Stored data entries
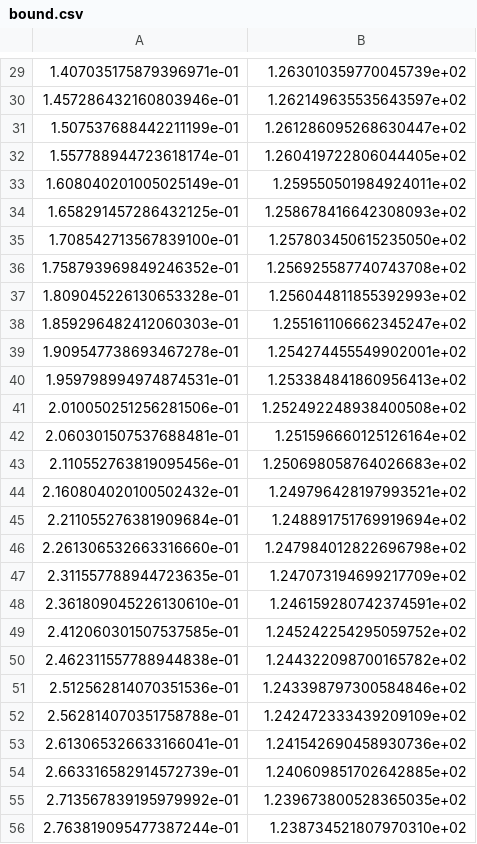
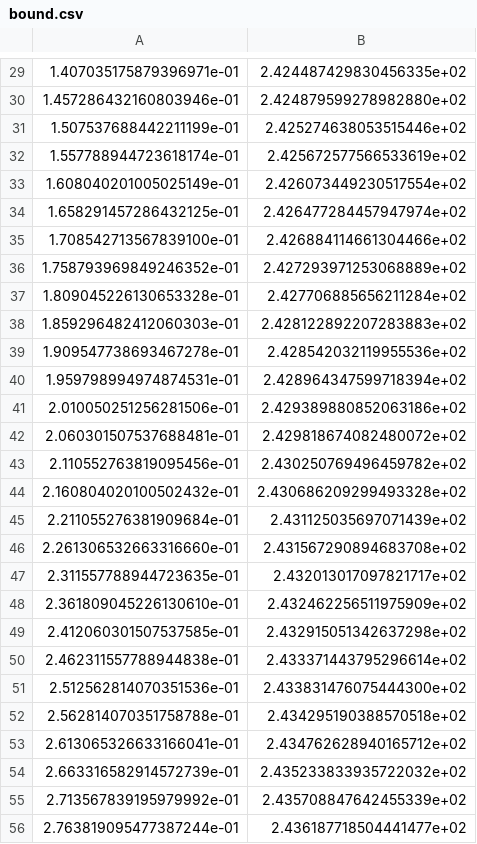
Before and after one commit to mf794/Amer_Opt_Bound, a CSV file: bound.csv, drawn as a sheet; only a part is shown, gaps mark what is left out; the diff covers the shown part only.

```diff
--- a/bound.csv
+++ b/bound.csv
@@ -29,28 +29,28 @@
-1.407035175879396971e-01,1.263010359770045739e+02
-1.457286432160803946e-01,1.262149635535643597e+02
-1.507537688442211199e-01,1.261286095268630447e+02
-1.557788944723618174e-01,1.260419722806044405e+02
-1.608040201005025149e-01,1.259550501984924011e+02
-1.658291457286432125e-01,1.258678416642308093e+02
-1.708542713567839100e-01,1.257803450615235050e+02
-1.758793969849246352e-01,1.256925587740743708e+02
-1.809045226130653328e-01,1.256044811855392993e+02
-1.859296482412060303e-01,1.255161106662345247e+02
-1.909547738693467278e-01,1.254274455549902001e+02
-1.959798994974874531e-01,1.253384841860956413e+02
-2.010050251256281506e-01,1.252492248938400508e+02
-2.060301507537688481e-01,1.251596660125126164e+02
-2.110552763819095456e-01,1.250698058764026683e+02
-2.160804020100502432e-01,1.249796428197993521e+02
-2.211055276381909684e-01,1.248891751769919694e+02
-2.261306532663316660e-01,1.247984012822696798e+02
-2.311557788944723635e-01,1.247073194699217709e+02
-2.361809045226130610e-01,1.246159280742374591e+02
-2.412060301507537585e-01,1.245242254295059752e+02
-2.462311557788944838e-01,1.244322098700165782e+02
-2.512562814070351536e-01,1.243398797300584846e+02
-2.562814070351758788e-01,1.242472333439209109e+02
-2.613065326633166041e-01,1.241542690458930736e+02
-2.663316582914572739e-01,1.240609851702642885e+02
-2.713567839195979992e-01,1.239673800528365035e+02
-2.763819095477387244e-01,1.238734521807970310e+02
+1.407035175879396971e-01,2.424487429830456335e+02
+1.457286432160803946e-01,2.424879599278982880e+02
+1.507537688442211199e-01,2.425274638053515446e+02
+1.557788944723618174e-01,2.425672577566533619e+02
+1.608040201005025149e-01,2.426073449230517554e+02
+1.658291457286432125e-01,2.426477284457947974e+02
+1.708542713567839100e-01,2.426884114661304466e+02
+1.758793969849246352e-01,2.427293971253068889e+02
+1.809045226130653328e-01,2.427706885656211284e+02
+1.859296482412060303e-01,2.428122892207283883e+02
+1.909547738693467278e-01,2.428542032119955536e+02
+1.959798994974874531e-01,2.428964347599718394e+02
+2.010050251256281506e-01,2.429389880852063186e+02
+2.060301507537688481e-01,2.429818674082480072e+02
+2.110552763819095456e-01,2.430250769496459782e+02
+2.160804020100502432e-01,2.430686209299493328e+02
+2.211055276381909684e-01,2.431125035697071439e+02
+2.261306532663316660e-01,2.431567290894683708e+02
+2.311557788944723635e-01,2.432013017097821717e+02
+2.361809045226130610e-01,2.432462256511975909e+02
+2.412060301507537585e-01,2.432915051342637298e+02
+2.462311557788944838e-01,2.433371443795296614e+02
+2.512562814070351536e-01,2.433831476075444300e+02
+2.562814070351758788e-01,2.434295190388570518e+02
+2.613065326633166041e-01,2.434762628940165712e+02
+2.663316582914572739e-01,2.435233833935722032e+02
+2.713567839195979992e-01,2.435708847642455339e+02
+2.763819095477387244e-01,2.436187718504441477e+02
```
Also changed, not shown: 172 edited cells elsewhere in this file, 3 other files.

Exercise brief:
Report how many lines above include "bound". Nothing else.

Exercise result:
3